As an employer, you’re bound to face a lot of employment law issues, any one of which could be costly to your firm’s finances and reputation. That’s why it’s imperative that you’re proactive in protecting your business, but that’s easier said than done. By taking a holistic approach, though, you can more fully protect yourself from allegations of wrongdoing, such as discrimination. Be aware, though, that not all discrimination that you seek to prevent is blatant. In fact, some discrimination may be alleged to be unintentional, which is why you need to closely look at every aspect of your business to determine how best to protect your business.
A glimpse at disparate impact discrimination
One lesser-known type of discrimination is disparate impact discrimination. Here, seemingly neutral policies and practices are found to have a disproportionate impact on individuals of a protected class. Many employers are accused of engaging in disparate impact discrimination without ever realizing it until they are hit with statistics that show how the policy in question has impacted the relevant class.
In fact, that’s how many plaintiffs try to show disparate impact discrimination. They gather evidence of how the policy has been implemented, how it has personally affected them, and the percentage of other employees in the protected class who have been impacted in comparison to other employees. In some instances, a court will look to see if the selection rate for the protected class is less than 80% of other classes.
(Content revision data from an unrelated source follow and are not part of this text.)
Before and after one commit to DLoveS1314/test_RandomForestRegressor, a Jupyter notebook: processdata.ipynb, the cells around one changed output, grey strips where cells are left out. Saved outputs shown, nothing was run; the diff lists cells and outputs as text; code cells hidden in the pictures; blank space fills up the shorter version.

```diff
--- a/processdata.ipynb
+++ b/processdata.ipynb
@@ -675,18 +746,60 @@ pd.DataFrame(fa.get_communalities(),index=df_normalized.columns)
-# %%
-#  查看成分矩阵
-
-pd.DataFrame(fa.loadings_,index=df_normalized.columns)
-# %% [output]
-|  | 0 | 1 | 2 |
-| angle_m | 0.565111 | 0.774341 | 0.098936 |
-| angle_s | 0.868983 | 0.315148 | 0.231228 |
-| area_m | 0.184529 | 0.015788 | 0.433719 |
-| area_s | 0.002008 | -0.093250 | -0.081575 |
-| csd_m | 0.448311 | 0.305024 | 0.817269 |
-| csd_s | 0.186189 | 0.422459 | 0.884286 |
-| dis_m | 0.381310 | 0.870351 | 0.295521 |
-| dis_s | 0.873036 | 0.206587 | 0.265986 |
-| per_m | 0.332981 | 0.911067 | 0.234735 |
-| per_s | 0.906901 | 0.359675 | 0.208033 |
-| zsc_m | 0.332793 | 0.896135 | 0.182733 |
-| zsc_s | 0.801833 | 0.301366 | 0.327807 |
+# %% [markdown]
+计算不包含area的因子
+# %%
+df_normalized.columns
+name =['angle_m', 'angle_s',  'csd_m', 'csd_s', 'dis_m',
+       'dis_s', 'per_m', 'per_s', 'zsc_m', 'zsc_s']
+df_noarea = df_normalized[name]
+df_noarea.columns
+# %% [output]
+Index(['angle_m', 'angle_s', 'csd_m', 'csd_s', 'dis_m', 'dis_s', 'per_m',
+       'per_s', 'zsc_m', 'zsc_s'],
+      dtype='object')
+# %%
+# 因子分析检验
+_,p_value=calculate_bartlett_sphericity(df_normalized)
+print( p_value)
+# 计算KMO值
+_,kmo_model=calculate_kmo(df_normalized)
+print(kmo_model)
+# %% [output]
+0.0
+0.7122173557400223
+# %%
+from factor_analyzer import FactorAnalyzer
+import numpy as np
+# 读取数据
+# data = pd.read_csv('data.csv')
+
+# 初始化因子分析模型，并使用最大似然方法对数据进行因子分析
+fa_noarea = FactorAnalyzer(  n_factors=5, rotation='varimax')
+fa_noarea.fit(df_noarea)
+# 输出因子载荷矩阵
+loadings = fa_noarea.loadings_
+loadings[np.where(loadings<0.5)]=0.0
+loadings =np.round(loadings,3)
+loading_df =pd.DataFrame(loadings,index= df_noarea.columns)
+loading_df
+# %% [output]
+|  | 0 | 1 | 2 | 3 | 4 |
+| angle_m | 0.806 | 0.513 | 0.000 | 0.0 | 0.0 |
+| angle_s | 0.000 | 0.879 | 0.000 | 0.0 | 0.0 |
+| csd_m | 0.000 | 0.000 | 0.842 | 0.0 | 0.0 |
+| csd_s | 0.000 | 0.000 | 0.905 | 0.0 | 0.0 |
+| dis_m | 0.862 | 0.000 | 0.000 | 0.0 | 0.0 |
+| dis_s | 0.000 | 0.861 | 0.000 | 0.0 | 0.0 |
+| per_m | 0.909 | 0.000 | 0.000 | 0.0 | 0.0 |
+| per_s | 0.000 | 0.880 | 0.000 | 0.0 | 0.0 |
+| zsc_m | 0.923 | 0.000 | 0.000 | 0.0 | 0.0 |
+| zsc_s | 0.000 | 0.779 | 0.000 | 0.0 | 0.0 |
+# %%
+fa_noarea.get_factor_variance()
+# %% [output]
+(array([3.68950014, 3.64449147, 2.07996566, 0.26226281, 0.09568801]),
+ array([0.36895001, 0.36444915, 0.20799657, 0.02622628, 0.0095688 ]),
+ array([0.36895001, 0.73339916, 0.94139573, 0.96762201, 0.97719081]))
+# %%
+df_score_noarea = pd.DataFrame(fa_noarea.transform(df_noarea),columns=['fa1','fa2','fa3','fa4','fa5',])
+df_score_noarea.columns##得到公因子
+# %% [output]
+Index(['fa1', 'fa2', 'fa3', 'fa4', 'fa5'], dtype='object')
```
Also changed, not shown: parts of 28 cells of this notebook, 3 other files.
If so, then it can be considered evidence of discrimination.
But are there any defenses even if the statistics aren’t in your favor?
Defenses to allegations of disparate impact discrimination
Even if the facts don’t look to be in your favor, you might have strong defense options at your disposal. One of the best amongst them is business necessity. Here, you basically agree that the policy has a disparate impact but that the policy is necessary for the business to operate. For example, heavy lifting is oftentimes necessary in warehouse work, so even if a policy requiring employees to lift a certain amount of weight disparately impacts women, it probably won’t be found to be discriminatory in nature.
However, even if you’re able to raise the business necessity defense, the plaintiff can still succeed in proving discrimination if it can show that other policies and practices would be just as effective and less discriminatory in nature. So, you need to be aware of alternative ways to address the issue at hand.
Proactive steps you can take
Ideally, you’d avoid disparate impact claims altogether by taking proactive steps on the front end. This would include that job requirements and policies are directly tied to business operations. You can also ensure that you’re being diverse in your hiring and promoting practices. Do your best to take subjectivity out of employment decisions, such as by using standardized score cards when it comes to making employment decisions. Also, be observant. If you see a lack of diverse characteristics anywhere in your business, ask yourself if that lack of diversity is due to any policies or practices that are in place.
Do what you can to protect your business
There’s a lot on the line in a discrimination case, regardless of whether the alleged discrimination is blatant or more hidden. For that reason, it’s crucial that you’re aware of how discrimination can arise in the workplace and what you can do to protect your business from such allegations. This means being proactive in every aspect of your business’s hiring practices so that you can avoid discrimination claims and effectively defend against them should they arise. If you’d like to learn more about what you can do to address discrimination issues, then please continue to research this area of the law.